Trouble with Authority

You're bound to be tested
Read as Single PagePage 1 of 2

It didn't take long to face opposition once I started a career in ministry. Of course, I had a lot of strikes against me from the start. First of all, I was young, fresh out of college, and in my first-ever paid ministry role. On top of that, I was a woman, the only woman serving with the pastoral staff. And, probably most significant, I was hired to launch a brand new ministry–church-wide adult small groups, a ministry most in the church knew nothing about and had no interest in.

After working at the church for a few years, our team decided on a new approach for small groups. I began training new leaders for small groups so that I, then, could serve as their "coach" in the fall instead of leading groups myself. I spent the summer meeting with a group of potential leaders–training them, laying out expectations, and modeling how to lead a small group.

As fall approached, I met with each of the potential leaders to get a feel for whether or not they wanted to lead a group. Most of the meetings over coffee went smoothly–some individuals expressed a desire to move into leadership, while others felt they weren't quite suited for the position. All, though, affirmed their trust in me and were grateful for the time and effort I had put forth that summer. All, that is, except one.

Although she expressed excitement about leading a small group for our church, one woman said she didn't want to follow our church's plan for small groups.It became apparent that she wanted to have complete control over her group and didn't want to answer to anyone, even me, her coach. At first I was shocked. What does she mean she wants to do her own thing? I just spent nearly three months training her! After processing my anger and uncertainty over how to handle the situation, I finally decided to stick to my guns: the only way she could lead a group was if she was willing to follow our church's plan.

Then the bomb fell. "Why should I follow you? I've been in small groups longer than you've been alive." Ouch. It hurt most because it was true. She was at least 30 years my senior, and she did have quite a bit of experience in small groups at a different church. The trouble was that they ran their small groups much differently than ours.
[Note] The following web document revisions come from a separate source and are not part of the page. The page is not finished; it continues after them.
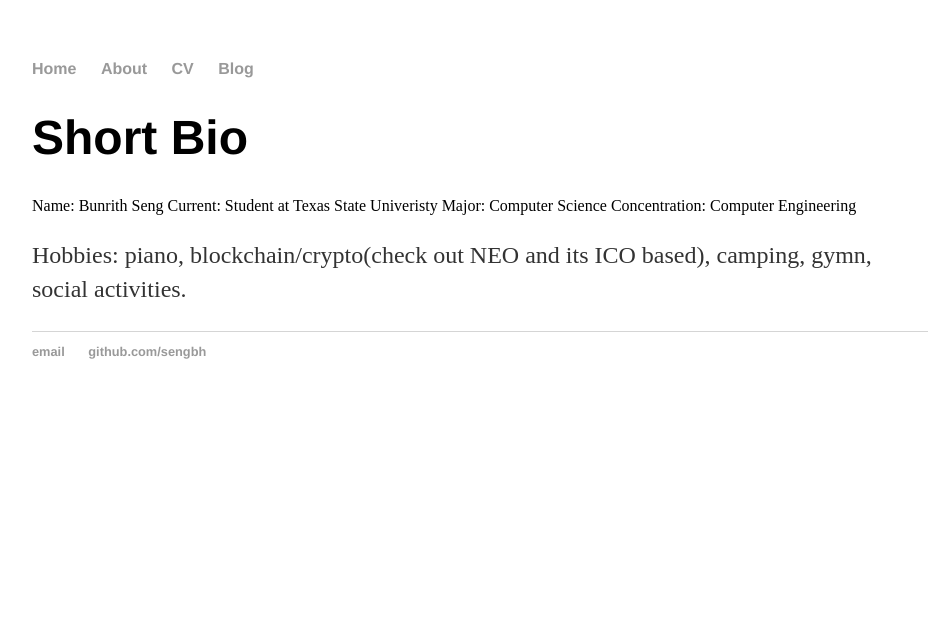
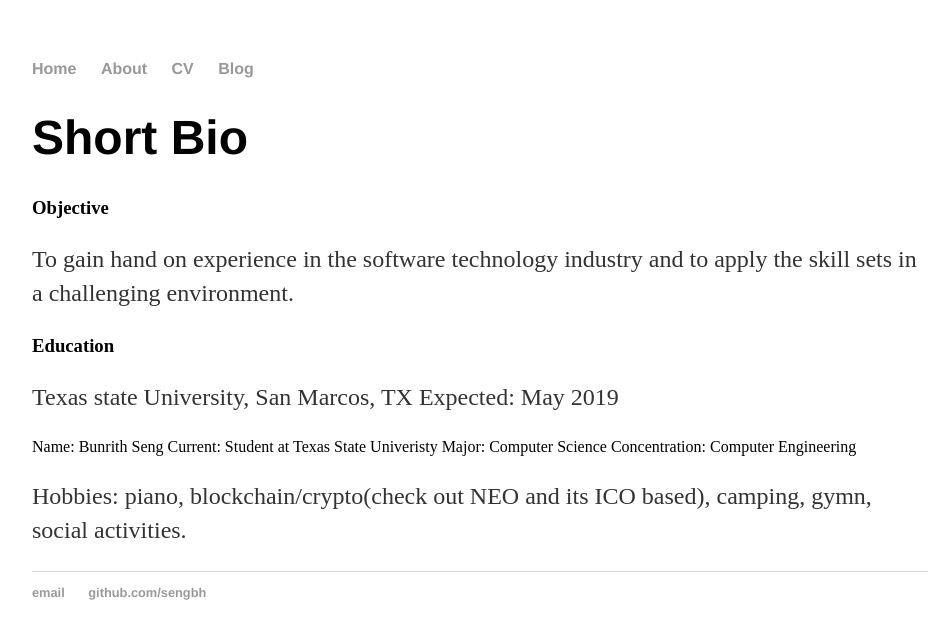
Before and after one commit to sengbh/sengbh.github.io, a Jekyll site: the page built from index.html, in a window 1280 px wide. Shown: the top 639 px of the page, without its empty margins (160-1106 px from the left). Built offline with Jekyll 4.4.1, drawn with Linux system fonts in a browser that asks for light colours.

Commit message:
testing around..

```diff
--- a/index.html
+++ b/index.html
@@ -4,6 +4,11 @@ title: Bunrith Seng
 ---
 <div class="blurb">
 	<h1>Short Bio </h1>
+
+	<h3>Objective</h3>
+	<p>To gain hand on experience in the software technology industry and to apply the skill sets in a challenging environment. </p>
+	<h3>Education </h3>
+	<p>Texas state University, San Marcos, TX		Expected: May 2019 </p>
 	<body>Name: Bunrith Seng
 	Current: Student at Texas State Univeristy
 	Major: Computer Science
```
Our interaction left me reeling, and it prompted a lot of questions and doubts. Why should she follow me? Do I really know what I'm doing? Do I have the authority to lead other leaders, even if they're older than me? Faster than I knew possible, I turned from a confident woman, rarely afraid of conflict or confrontation, to a scared girl, afraid to make my case at all.

July 20, 2011 at 4:55 PM

Recent Posts

How Churches Benefit from Co-Pastors
One couple’s story of leaning into their unique gifts and callings as they lead together
Why Do People Only Notice My Clothes?
The reason we get more compliments on our clothing than our sermons
When a Leader Doesn’t Know She’s a Leader
How to develop and encourage the emerging leaders around you
We Need the Wisdom of Seasoned Leaders
How my life was changed by a woman twice my age

Follow us


Most Popular Posts

Why Do People Only Notice My Clothes?When a Leader Doesn’t Know She’s a LeaderHow Churches Benefit from Co-PastorsIdeas for Women's Ministry